Once you have read the listing, output it exactly and completely.

[Start of section]

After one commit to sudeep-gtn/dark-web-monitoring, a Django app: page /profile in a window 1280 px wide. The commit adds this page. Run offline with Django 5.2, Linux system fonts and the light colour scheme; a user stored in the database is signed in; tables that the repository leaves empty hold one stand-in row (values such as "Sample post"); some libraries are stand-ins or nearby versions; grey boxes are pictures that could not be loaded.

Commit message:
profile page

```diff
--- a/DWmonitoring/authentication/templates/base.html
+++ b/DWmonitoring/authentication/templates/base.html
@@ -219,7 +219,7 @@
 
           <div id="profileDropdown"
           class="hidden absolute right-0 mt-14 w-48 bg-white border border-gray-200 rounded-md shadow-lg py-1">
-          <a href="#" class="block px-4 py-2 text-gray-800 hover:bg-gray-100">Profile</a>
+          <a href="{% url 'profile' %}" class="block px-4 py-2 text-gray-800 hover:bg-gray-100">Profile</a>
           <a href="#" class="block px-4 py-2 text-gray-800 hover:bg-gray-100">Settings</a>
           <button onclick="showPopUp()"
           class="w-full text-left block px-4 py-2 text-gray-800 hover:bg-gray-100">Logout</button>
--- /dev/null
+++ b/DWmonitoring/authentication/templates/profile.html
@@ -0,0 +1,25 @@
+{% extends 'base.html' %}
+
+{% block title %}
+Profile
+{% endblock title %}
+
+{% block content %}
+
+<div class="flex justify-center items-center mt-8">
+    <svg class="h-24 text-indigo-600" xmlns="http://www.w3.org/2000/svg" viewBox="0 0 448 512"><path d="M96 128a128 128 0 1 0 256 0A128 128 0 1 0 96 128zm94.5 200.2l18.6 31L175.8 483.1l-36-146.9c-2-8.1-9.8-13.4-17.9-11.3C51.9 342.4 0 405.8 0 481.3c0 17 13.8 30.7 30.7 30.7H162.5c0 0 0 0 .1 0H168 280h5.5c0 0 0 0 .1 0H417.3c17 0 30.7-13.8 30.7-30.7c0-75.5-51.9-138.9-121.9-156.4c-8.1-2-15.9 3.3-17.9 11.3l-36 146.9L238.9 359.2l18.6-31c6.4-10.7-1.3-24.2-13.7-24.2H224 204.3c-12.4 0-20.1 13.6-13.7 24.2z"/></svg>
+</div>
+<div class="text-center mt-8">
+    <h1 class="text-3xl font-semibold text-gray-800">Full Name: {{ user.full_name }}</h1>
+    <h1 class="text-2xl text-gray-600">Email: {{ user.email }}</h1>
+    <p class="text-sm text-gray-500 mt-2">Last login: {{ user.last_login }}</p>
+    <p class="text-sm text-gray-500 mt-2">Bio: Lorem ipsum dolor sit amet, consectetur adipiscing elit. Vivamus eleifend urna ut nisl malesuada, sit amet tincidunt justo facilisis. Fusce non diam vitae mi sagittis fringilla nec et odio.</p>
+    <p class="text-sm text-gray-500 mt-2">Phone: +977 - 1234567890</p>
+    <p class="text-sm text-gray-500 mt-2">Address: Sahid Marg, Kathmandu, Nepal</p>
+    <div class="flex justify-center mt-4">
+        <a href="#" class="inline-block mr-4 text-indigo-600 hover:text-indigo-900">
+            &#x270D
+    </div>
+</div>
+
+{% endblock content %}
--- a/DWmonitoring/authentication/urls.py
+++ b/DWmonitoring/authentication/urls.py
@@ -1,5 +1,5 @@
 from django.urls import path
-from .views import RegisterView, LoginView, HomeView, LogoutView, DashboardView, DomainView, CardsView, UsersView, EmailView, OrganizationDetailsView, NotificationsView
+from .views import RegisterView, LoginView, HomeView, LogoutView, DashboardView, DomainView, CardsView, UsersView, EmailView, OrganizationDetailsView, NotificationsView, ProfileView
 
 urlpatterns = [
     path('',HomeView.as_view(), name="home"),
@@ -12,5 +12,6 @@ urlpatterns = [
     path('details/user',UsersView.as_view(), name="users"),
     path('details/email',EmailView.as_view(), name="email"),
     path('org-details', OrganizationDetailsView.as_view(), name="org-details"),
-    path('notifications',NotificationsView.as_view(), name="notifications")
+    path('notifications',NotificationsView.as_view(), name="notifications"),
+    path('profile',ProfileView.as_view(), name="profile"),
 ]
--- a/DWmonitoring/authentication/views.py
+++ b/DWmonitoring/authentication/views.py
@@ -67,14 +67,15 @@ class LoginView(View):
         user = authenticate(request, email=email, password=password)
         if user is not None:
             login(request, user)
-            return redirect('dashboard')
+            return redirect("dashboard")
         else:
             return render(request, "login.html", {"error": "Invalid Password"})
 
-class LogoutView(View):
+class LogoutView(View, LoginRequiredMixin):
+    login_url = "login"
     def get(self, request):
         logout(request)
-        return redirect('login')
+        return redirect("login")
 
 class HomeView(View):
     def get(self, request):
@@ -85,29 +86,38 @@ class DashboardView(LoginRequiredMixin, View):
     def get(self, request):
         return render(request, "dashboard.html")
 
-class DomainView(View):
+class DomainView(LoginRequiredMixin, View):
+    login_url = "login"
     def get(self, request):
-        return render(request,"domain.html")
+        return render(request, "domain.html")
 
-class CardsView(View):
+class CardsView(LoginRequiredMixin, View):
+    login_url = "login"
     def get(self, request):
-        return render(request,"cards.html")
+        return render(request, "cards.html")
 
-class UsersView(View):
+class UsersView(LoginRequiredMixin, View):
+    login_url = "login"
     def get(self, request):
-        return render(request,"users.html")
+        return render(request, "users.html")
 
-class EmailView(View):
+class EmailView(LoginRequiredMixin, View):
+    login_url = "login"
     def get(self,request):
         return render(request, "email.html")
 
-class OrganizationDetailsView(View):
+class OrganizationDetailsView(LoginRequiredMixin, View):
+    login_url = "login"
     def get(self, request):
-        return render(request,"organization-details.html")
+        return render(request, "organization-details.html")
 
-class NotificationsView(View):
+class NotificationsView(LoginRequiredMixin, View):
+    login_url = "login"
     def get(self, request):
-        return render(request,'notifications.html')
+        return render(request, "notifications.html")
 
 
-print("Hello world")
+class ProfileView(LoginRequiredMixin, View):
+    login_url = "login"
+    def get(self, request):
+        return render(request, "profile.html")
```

[End of section]

→ **Response for this exercise**:
After one commit to sudeep-gtn/dark-web-monitoring, a Django app: page /profile in a window 1280 px wide. The commit adds this page. Run offline with Django 5.2, Linux system fonts and the light colour scheme; a user stored in the database is signed in; tables that the repository leaves empty hold one stand-in row (values such as "Sample post"); some libraries are stand-ins or nearby versions; grey boxes are pictures that could not be loaded.

Commit message:
profile page

```diff
--- a/DWmonitoring/authentication/templates/base.html
+++ b/DWmonitoring/authentication/templates/base.html
@@ -219,7 +219,7 @@
 
           <div id="profileDropdown"
           class="hidden absolute right-0 mt-14 w-48 bg-white border border-gray-200 rounded-md shadow-lg py-1">
-          <a href="#" class="block px-4 py-2 text-gray-800 hover:bg-gray-100">Profile</a>
+          <a href="{% url 'profile' %}" class="block px-4 py-2 text-gray-800 hover:bg-gray-100">Profile</a>
           <a href="#" class="block px-4 py-2 text-gray-800 hover:bg-gray-100">Settings</a>
           <button onclick="showPopUp()"
           class="w-full text-left block px-4 py-2 text-gray-800 hover:bg-gray-100">Logout</button>
--- /dev/null
+++ b/DWmonitoring/authentication/templates/profile.html
@@ -0,0 +1,25 @@
+{% extends 'base.html' %}
+
+{% block title %}
+Profile
+{% endblock title %}
+
+{% block content %}
+
+<div class="flex justify-center items-center mt-8">
+    <svg class="h-24 text-indigo-600" xmlns="http://www.w3.org/2000/svg" viewBox="0 0 448 512"><path d="M96 128a128 128 0 1 0 256 0A128 128 0 1 0 96 128zm94.5 200.2l18.6 31L175.8 483.1l-36-146.9c-2-8.1-9.8-13.4-17.9-11.3C51.9 342.4 0 405.8 0 481.3c0 17 13.8 30.7 30.7 30.7H162.5c0 0 0 0 .1 0H168 280h5.5c0 0 0 0 .1 0H417.3c17 0 30.7-13.8 30.7-30.7c0-75.5-51.9-138.9-121.9-156.4c-8.1-2-15.9 3.3-17.9 11.3l-36 146.9L238.9 359.2l18.6-31c6.4-10.7-1.3-24.2-13.7-24.2H224 204.3c-12.4 0-20.1 13.6-13.7 24.2z"/></svg>
+</div>
+<div class="text-center mt-8">
+    <h1 class="text-3xl font-semibold text-gray-800">Full Name: {{ user.full_name }}</h1>
+    <h1 class="text-2xl text-gray-600">Email: {{ user.email }}</h1>
+    <p class="text-sm text-gray-500 mt-2">Last login: {{ user.last_login }}</p>
+    <p class="text-sm text-gray-500 mt-2">Bio: Lorem ipsum dolor sit amet, consectetur adipiscing elit. Vivamus eleifend urna ut nisl malesuada, sit amet tincidunt justo facilisis. Fusce non diam vitae mi sagittis fringilla nec et odio.</p>
+    <p class="text-sm text-gray-500 mt-2">Phone: +977 - 1234567890</p>
+    <p class="text-sm text-gray-500 mt-2">Address: Sahid Marg, Kathmandu, Nepal</p>
+    <div class="flex justify-center mt-4">
+        <a href="#" class="inline-block mr-4 text-indigo-600 hover:text-indigo-900">
+            &#x270D
+    </div>
+</div>
+
+{% endblock content %}
--- a/DWmonitoring/authentication/urls.py
+++ b/DWmonitoring/authentication/urls.py
@@ -1,5 +1,5 @@
 from django.urls import path
-from .views import RegisterView, LoginView, HomeView, LogoutView, DashboardView, DomainView, CardsView, UsersView, EmailView, OrganizationDetailsView, NotificationsView
+from .views import RegisterView, LoginView, HomeView, LogoutView, DashboardView, DomainView, CardsView, UsersView, EmailView, OrganizationDetailsView, NotificationsView, ProfileView
 
 urlpatterns = [
     path('',HomeView.as_view(), name="home"),
@@ -12,5 +12,6 @@ urlpatterns = [
     path('details/user',UsersView.as_view(), name="users"),
     path('details/email',EmailView.as_view(), name="email"),
     path('org-details', OrganizationDetailsView.as_view(), name="org-details"),
-    path('notifications',NotificationsView.as_view(), name="notifications")
+    path('notifications',NotificationsView.as_view(), name="notifications"),
+    path('profile',ProfileView.as_view(), name="profile"),
 ]
--- a/DWmonitoring/authentication/views.py
+++ b/DWmonitoring/authentication/views.py
@@ -67,14 +67,15 @@ class LoginView(View):
         user = authenticate(request, email=email, password=password)
         if user is not None:
             login(request, user)
-            return redirect('dashboard')
+            return redirect("dashboard")
         else:
             return render(request, "login.html", {"error": "Invalid Password"})
 
-class LogoutView(View):
+class LogoutView(View, LoginRequiredMixin):
+    login_url = "login"
     def get(self, request):
         logout(request)
-        return redirect('login')
+        return redirect("login")
 
 class HomeView(View):
     def get(self, request):
@@ -85,29 +86,38 @@ class DashboardView(LoginRequiredMixin, View):
     def get(self, request):
         return render(request, "dashboard.html")
 
-class DomainView(View):
+class DomainView(LoginRequiredMixin, View):
+    login_url = "login"
     def get(self, request):
-        return render(request,"domain.html")
+        return render(request, "domain.html")
 
-class CardsView(View):
+class CardsView(LoginRequiredMixin, View):
+    login_url = "login"
     def get(self, request):
-        return render(request,"cards.html")
+        return render(request, "cards.html")
 
-class UsersView(View):
+class UsersView(LoginRequiredMixin, View):
+    login_url = "login"
     def get(self, request):
-        return render(request,"users.html")
+        return render(request, "users.html")
 
-class EmailView(View):
+class EmailView(LoginRequiredMixin, View):
+    login_url = "login"
     def get(self,request):
         return render(request, "email.html")
 
-class OrganizationDetailsView(View):
+class OrganizationDetailsView(LoginRequiredMixin, View):
+    login_url = "login"
     def get(self, request):
-        return render(request,"organization-details.html")
+        return render(request, "organization-details.html")
 
-class NotificationsView(View):
+class NotificationsView(LoginRequiredMixin, View):
+    login_url = "login"
     def get(self, request):
-        return render(request,'notifications.html')
+        return render(request, "notifications.html")
 
 
-print("Hello world")
+class ProfileView(LoginRequiredMixin, View):
+    login_url = "login"
+    def get(self, request):
+        return render(request, "profile.html")
```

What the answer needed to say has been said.